Listed records.
###

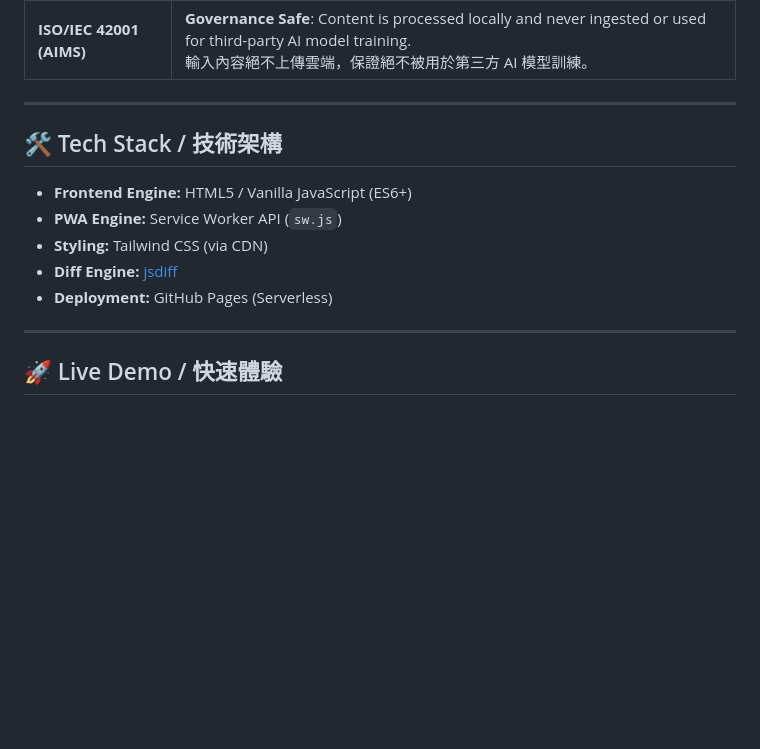
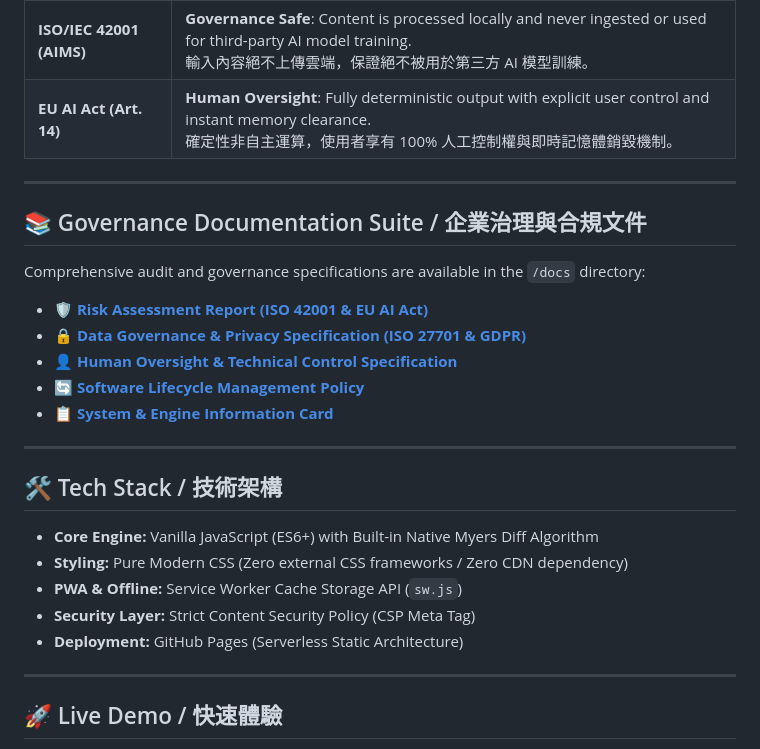
Before and after one commit to jackylawck/ClauseDiff, a Markdown page: README.md, the part around one of its changes. Drawn GitHub-style; blank space fills up the shorter version.

```diff
--- a/README.md
+++ b/README.md
@@ -48,14 +55,27 @@ Designed with strict **Privacy by Design & Default** principles, ClauseDiff alig
 | **ISO/IEC 42001 (AIMS)** | **Governance Safe**: Content is processed locally and never ingested or used for third-party AI model training.<br>輸入內容絕不上傳雲端，保證絕不被用於第三方 AI 模型訓練。 |
+| **EU AI Act (Art. 14)** | **Human Oversight**: Fully deterministic output with explicit user control and instant memory clearance.<br>確定性非自主運算，使用者享有 100% 人工控制權與即時記憶體銷毀機制。 |
+
+---
+
+## 📚 Governance Documentation Suite / 企業治理與合規文件
+
+Comprehensive audit and governance specifications are available in the `/docs` directory:
+
+* 🛡️ **[Risk Assessment Report (ISO 42001 & EU AI Act)](docs/RISK_ASSESSMENT.md)**
+* 🔒 **[Data Governance & Privacy Specification (ISO 27701 & GDPR)](docs/DATA_GOVERNANCE.md)**
+* 👤 **[Human Oversight & Technical Control Specification](docs/HUMAN_OVERSIGHT.md)**
+* 🔄 **[Software Lifecycle Management Policy](docs/LIFECYCLE_MANAGEMENT.md)**
+* 📋 **[System & Engine Information Card](docs/MODEL_CARD.md)**
 
 ---
 
 ## 🛠️ Tech Stack / 技術架構
 
-* **Frontend Engine:** HTML5 / Vanilla JavaScript (ES6+)
-* **PWA Engine:** Service Worker API (`sw.js`)
-* **Styling:** Tailwind CSS (via CDN)
-* **Diff Engine:** [jsdiff](https://github.com/kpdecker/jsdiff)
-* **Deployment:** GitHub Pages (Serverless)
+* **Core Engine:** Vanilla JavaScript (ES6+) with Built-in Native Myers Diff Algorithm
+* **Styling:** Pure Modern CSS (Zero external CSS frameworks / Zero CDN dependency)
+* **PWA & Offline:** Service Worker Cache Storage API (`sw.js`)
+* **Security Layer:** Strict Content Security Policy (CSP Meta Tag)
+* **Deployment:** GitHub Pages (Serverless Static Architecture)
 
 ---
 
```
Also changed, not shown: other parts of README.md (+25 -18 lines).
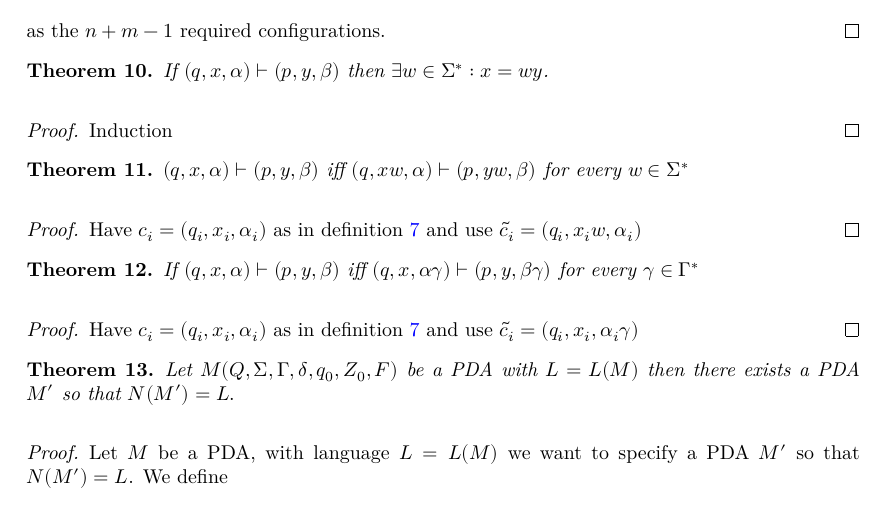
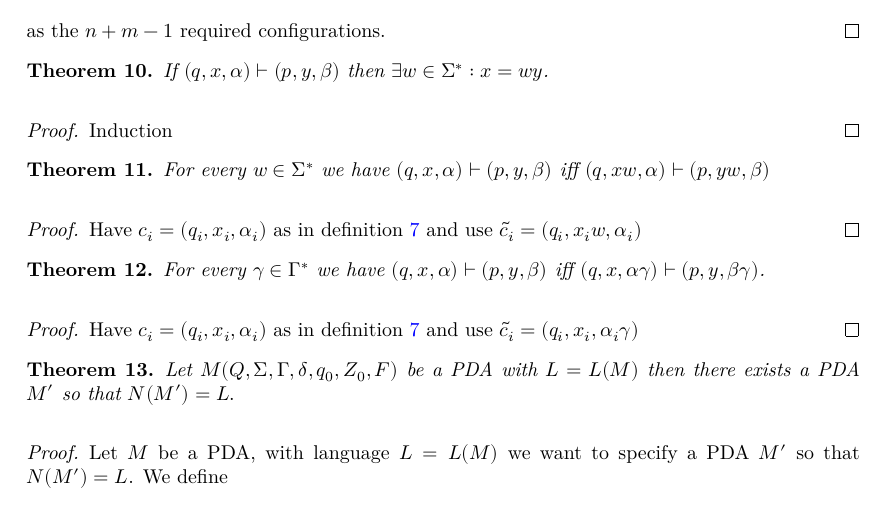
Before and after one commit to madvorak/autth, a LaTeX document (blueprint/src/print.tex, which reads blueprint/src/pda.tex): part of page 5 of 6, cut so that both start at the same text. Compiled offline with XeLaTeX.

Commit message:
reformulate theorem 11,12

```diff
--- a/blueprint/src/pda.tex
+++ b/blueprint/src/pda.tex
@@ -86,9 +86,8 @@ Everything here is very similiar to Hopcroft and Ullman.
   Induction
 \end{proof}
 \begin{theorem}\label{thm:PDA_reaches_unconsumed_input}
-  %\lean{PDA.unconsumed_input}
-  $(q,x,\alpha)\vdash(p,y,\beta)$ iff $(q,xw,\alpha)\vdash(p,yw,\beta)$ for
-  every $w\in\Sigma^*$
+  \lean{PDA.unconsumed_input}
+  For every $w\in\Sigma^*$ we have $(q,x,\alpha)\vdash(p,y,\beta)$ iff $(q,xw,\alpha)\vdash(p,yw,\beta)$
 \end{theorem}
 \begin{proof}
   Have $c_i = (q_i,x_i,\alpha_i)$ as in definition \ref{def:PDA_reaches} and use
@@ -96,8 +95,8 @@ Everything here is very similiar to Hopcroft and Ullman.
 \end{proof}
 \begin{theorem}\label{thm:PDA_reaches_unconsumed_stack}
   %\lean{PDA.unconsumed_stack}
-  If $(q,x,\alpha)\vdash(p,y,\beta)$ iff $(q,x,\alpha\gamma)\vdash(p,y,\beta\gamma)$ for
-  every $\gamma\in\Gamma^*$
+  For   every $\gamma\in\Gamma^*$ we have $(q,x,\alpha)\vdash(p,y,\beta)$ iff
+  $(q,x,\alpha\gamma)\vdash(p,y,\beta\gamma)$.
 \end{theorem}
 \begin{proof}
   Have $c_i = (q_i,x_i,\alpha_i)$ as in definition \ref{def:PDA_reaches} and use
```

###

Exercise description. Pull every line containing "with" from the data.

Response for this exercise.
@@ -48,14 +55,27 @@ Designed with strict **Privacy by Design & Default** principles, ClauseDiff alig
+| **EU AI Act (Art. 14)** | **Human Oversight**: Fully deterministic output with explicit user control and instant memory clearance.<br>確定性非自主運算，使用者享有 100% 人工控制權與即時記憶體銷毀機制。 |
+* **Core Engine:** Vanilla JavaScript (ES6+) with Built-in Native Myers Diff Algorithm
Before and after one commit to madvorak/autth, a LaTeX document (blueprint/src/print.tex, which reads blueprint/src/pda.tex): part of page 5 of 6, cut so that both start at the same text. Compiled offline with XeLaTeX.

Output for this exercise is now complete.